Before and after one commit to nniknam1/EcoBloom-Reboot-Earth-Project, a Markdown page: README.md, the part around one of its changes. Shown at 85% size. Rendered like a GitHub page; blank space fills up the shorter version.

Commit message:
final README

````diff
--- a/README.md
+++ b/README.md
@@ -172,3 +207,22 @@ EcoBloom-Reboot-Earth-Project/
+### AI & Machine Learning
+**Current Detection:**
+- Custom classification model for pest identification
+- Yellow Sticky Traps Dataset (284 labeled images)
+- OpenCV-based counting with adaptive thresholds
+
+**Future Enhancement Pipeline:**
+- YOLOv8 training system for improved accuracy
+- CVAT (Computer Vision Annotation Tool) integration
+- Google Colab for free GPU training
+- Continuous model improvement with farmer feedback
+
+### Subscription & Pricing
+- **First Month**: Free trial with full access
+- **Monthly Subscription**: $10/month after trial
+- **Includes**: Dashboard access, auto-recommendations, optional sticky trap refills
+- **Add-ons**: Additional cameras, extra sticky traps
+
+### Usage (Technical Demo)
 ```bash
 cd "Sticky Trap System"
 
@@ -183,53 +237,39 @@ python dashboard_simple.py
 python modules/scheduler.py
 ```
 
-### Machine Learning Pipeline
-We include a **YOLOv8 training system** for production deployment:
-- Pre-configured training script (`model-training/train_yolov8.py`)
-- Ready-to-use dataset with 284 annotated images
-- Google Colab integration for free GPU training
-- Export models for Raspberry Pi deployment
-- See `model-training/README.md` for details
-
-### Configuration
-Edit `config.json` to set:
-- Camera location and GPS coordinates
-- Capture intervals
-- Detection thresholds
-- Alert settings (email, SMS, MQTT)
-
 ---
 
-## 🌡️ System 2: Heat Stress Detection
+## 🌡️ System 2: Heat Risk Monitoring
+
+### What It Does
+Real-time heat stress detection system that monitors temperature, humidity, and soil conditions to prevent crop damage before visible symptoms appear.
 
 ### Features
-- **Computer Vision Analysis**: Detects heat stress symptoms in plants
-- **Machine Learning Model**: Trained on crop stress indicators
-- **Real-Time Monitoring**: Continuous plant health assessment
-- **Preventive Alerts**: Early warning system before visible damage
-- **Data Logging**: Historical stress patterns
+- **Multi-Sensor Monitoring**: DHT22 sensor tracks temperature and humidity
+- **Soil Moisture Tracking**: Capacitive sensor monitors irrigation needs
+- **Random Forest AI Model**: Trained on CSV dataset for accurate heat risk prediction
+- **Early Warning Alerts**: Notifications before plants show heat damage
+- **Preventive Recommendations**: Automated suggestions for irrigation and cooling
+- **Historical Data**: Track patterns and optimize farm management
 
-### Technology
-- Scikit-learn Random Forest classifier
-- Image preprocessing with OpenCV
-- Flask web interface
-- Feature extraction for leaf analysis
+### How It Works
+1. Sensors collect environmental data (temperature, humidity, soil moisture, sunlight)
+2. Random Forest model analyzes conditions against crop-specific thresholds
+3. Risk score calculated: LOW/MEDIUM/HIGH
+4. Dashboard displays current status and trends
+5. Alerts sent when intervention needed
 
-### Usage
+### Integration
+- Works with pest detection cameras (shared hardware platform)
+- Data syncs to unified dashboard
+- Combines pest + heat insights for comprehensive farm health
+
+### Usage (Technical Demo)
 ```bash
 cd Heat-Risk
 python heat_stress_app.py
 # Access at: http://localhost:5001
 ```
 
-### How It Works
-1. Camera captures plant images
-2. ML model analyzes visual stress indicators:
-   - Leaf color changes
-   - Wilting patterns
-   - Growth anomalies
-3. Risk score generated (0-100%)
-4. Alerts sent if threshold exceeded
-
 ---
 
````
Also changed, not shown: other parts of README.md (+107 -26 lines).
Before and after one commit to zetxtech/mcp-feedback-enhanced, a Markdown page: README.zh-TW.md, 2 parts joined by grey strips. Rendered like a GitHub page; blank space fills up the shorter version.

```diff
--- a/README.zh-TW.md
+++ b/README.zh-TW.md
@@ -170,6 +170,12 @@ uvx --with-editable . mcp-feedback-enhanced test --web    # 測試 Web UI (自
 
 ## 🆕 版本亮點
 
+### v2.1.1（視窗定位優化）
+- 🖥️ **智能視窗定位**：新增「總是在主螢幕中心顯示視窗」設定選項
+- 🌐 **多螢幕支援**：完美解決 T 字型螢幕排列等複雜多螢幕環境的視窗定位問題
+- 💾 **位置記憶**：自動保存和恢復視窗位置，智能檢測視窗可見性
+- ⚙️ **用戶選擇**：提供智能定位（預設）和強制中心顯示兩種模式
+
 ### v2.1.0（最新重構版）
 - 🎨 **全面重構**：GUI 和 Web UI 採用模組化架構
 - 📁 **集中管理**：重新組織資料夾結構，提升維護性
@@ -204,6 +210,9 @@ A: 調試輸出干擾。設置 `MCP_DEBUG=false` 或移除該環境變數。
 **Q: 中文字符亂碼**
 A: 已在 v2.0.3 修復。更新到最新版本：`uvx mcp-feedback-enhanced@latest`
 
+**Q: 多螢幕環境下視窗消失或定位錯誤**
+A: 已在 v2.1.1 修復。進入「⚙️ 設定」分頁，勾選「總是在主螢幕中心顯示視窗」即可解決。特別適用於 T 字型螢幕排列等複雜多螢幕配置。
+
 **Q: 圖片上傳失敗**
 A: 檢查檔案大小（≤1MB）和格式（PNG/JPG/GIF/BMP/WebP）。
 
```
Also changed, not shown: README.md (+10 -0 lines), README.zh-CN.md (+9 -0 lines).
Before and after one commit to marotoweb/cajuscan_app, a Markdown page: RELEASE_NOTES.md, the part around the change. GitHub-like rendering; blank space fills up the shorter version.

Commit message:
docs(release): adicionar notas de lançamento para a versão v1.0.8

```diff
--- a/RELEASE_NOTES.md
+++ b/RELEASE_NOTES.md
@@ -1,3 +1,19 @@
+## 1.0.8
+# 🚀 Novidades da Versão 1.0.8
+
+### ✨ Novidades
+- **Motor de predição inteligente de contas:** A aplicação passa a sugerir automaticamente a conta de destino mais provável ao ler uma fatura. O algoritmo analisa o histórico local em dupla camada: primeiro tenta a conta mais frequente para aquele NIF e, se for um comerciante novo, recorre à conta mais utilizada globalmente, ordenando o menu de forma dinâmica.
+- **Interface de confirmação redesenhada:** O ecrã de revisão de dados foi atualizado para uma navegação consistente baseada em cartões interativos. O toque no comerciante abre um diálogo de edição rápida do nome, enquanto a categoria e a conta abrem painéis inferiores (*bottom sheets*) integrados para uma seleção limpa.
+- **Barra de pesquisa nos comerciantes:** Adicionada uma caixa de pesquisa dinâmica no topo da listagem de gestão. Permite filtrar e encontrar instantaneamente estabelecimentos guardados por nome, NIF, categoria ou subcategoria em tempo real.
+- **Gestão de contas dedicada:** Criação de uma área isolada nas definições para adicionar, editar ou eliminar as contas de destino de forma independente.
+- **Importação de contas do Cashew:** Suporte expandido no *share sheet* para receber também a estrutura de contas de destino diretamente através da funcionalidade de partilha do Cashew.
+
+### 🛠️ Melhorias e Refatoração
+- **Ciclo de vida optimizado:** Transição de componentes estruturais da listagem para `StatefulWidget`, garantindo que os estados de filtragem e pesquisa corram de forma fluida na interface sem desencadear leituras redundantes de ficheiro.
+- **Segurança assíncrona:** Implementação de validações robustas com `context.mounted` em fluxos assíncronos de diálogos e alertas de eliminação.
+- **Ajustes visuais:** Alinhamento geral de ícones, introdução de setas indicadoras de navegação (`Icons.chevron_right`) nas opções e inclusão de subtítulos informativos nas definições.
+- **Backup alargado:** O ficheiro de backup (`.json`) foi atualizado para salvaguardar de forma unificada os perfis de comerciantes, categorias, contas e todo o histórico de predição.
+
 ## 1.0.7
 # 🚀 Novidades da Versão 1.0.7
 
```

• WHAT THE TASK ASKS:
Pick out every line above that holds the word "Monitoring" and copy it.

• RESULT:
+## 🌡️ System 2: Heat Risk Monitoring
-- **Real-Time Monitoring**: Continuous plant health assessment
+- **Multi-Sensor Monitoring**: DHT22 sensor tracks temperature and humidity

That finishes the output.